→ **REQUIREMENT**
Search the entries below for the word "from" and copy every line where it appears.

→ **Stored entries**
__________
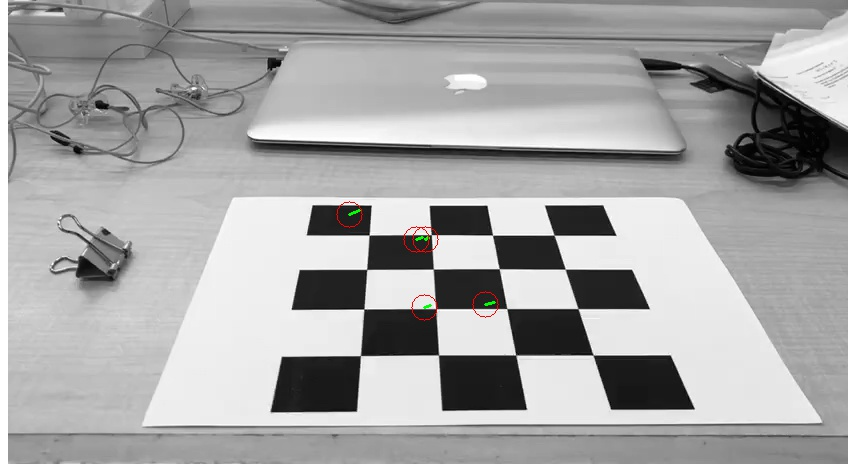
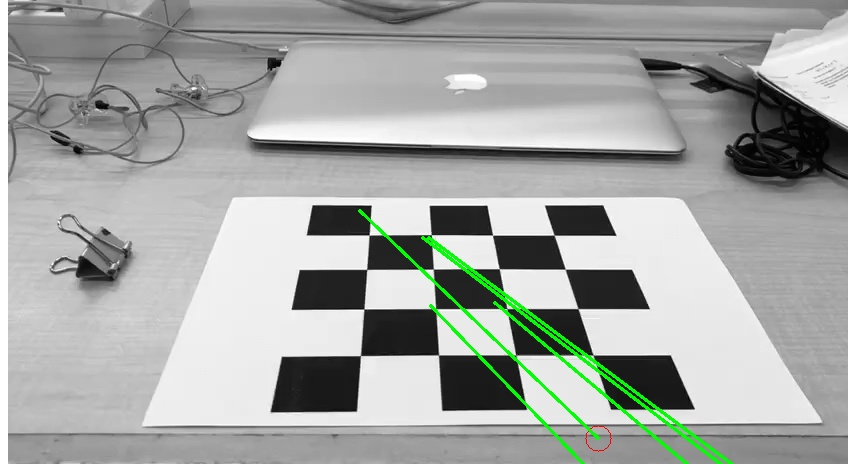
Output z

Changed region(s): [[0.3986, 0.4224, 0.8892, 1.0]]

diff --git a/LKTracker.py b/LKTracker.py
@@ -10,7 +10,7 @@ from sampling import down_sample
 # cv2.cv.CV_CAP_PROP_FPS
 CV_CAP_PROP_FPS = 5
 NUM_FEATURES = 5
-DOWN_RES_LIMIT = 2*64
+DOWN_RES_LIMIT = 64
 WINDOW = 13
 WW = int(round(WINDOW/2))
 THRESHOLD = 0.05
@@ -19,10 +19,16 @@ MAX_ITER = 10
 ## Given two images, track the features from one image to the next using LK Tracker and Pyramid
 def down_sample_feature_coords(feature):
     # got chance for error?
-    return [int(math.floor(feature[0]*1.0/2)), int(math.floor(feature[1]*1.0]/2))]
+    print("Downsampling Feature", feature)
+    output = [int(math.floor(feature[0]*1.0/2)), int(math.floor(feature[1]*1.0/2))]
+    print("Downsampled", output)
+    return output
 
 def up_sample_feature_coords(feature):
-    return [feature[0]*2, feature[1]*2]
+    print("Upsampling Feature", feature)
+    output = [feature[0]*2, feature[1]*2]
+    print("Upsampled", output)
+    return output
 
 # Pyramid
 def get_feature_coords_for_next_frame_iterative(prev_frame, next_frame, prev_features):
@@ -35,16 +41,21 @@ def get_feature_coords_for_next_frame_iterative(prev_frame, next_frame, prev_fea
     # Stores the prev_frames as they are downsampled
     prev_frames = [prev_frame]
     # Stores the next_frames as they are downsampled
-    next_frame = [next_frame]
+    next_frames = [next_frame]
     # Stores the features as they are downsampled
     features = [prev_features]
 
     # Downsample up the pyramid
-    while prev_frame_res_row > DOWN_RES_LIMIT:
+    i = 0
+    while frame_res_row > DOWN_RES_LIMIT:
         prev_frame_small = down_sample(prev_frame)
         next_frame_small = down_sample(next_frame)
-        prev_frame.append(prev_frame_small)
-        next_frame.append(next_frame_small)
+        cv2.imwrite('downsample/prev' + str(i) + '.jpg', prev_frame_small)
+        cv2.imwrite('downsample/next' + str(i) + '.jpg', next_frame_small)
+        print("Prev Frame size:", prev_frame_small.shape[0])
+        print("Next Frame size:", next_frame_small.shape[0])
+        prev_frames.append(prev_frame_small)
+        next_frames.append(next_frame_small)
 
         down_sampled_features = [down_sample_feature_coords(feature) for feature in prev_features]
         features.append(down_sampled_features)
@@ -53,28 +64,32 @@ def get_feature_coords_for_next_frame_iterative(prev_frame, next_frame, prev_fea
         prev_frame = prev_frame_small
         next_frame = next_frame_small
         prev_features = down_sampled_features
-        prev_frame_res_row = prev_frame_small.shape[0]
-
+        frame_res_row = prev_frame_small.shape[0]
+        i += 1
 
     ## LKTrack down the pyramid
+    upsampled_features_plus_delta = None
+    Z = None
 
     # First Iteration
     prev_frame = prev_frames[-1]
     next_frame = next_frames[-1]
     prev_features = features[-1]
-    features_plus_delta = LKTracker(prev_frame, next_frame, prev_features, prev_features)
+    features_plus_delta, Z = LKTracker(prev_frame, next_frame, prev_features, prev_features)
     upsampled_features_plus_delta = [up_sample_feature_coords(feature) for feature in features_plus_delta]
 
+    print("Num of prev_frames:", len(prev_frames))
     for i in range(len(prev_frames)-2,-1,-1):
+        print("----INDEX----", i)
         prev_frame = prev_frames[i]
         next_frame = next_frames[i]
         prev_features = features[i]
-        features_plus_delta = LKTracker(prev_frame, next_frame, prev_features, upsampled_features_plus_delta)
+        features_plus_delta, Z = LKTracker(prev_frame, next_frame, prev_features, upsampled_features_plus_delta)
         upsampled_features_plus_delta = [up_sample_feature_coords(feature) for feature in features_plus_delta]
 
-    return upsampled_features_plus_delta
+    return upsampled_features_plus_delta, Z
 
-def get_feature_coords_for_next_frame(prev_frame, next_frame, prev_features):
+def get_feature_coords_for_next_frame_recursive(prev_frame, next_frame, prev_features):
     prev_frame = prev_frame.astype('int16')
     next_frame = next_frame.astype('int16')
     frame_res_row = prev_frame.shape[0]
@@ -305,7 +320,13 @@ def test_LKTracker():
     cv2.imwrite('im1features.jpg', color_frame)
     # with open('features.pickle', 'wb') as output:
     #     pickle.dump(features, output, pickle.HIGHEST_PROTOCOL)
-    next_features,z = LKTracker(frame0, frame1, features, features)
+
+    # LKTracker Without Pyramid
+    # next_features,z = LKTracker(frame0, frame1, features, features)
+
+    # LKTracker With Pyramid
+    next_features,z = get_feature_coords_for_next_frame_iterative(frame0, frame1, features)
+
     print(next_features)
     print(z[0])
     color_frame = cv2.cvtColor(frame1, cv2.COLOR_GRAY2RGB)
__________
→ **TASK RESPONSE**
@@ -10,7 +10,7 @@ from sampling import down_sample
 ## Given two images, track the features from one image to the next using LK Tracker and Pyramid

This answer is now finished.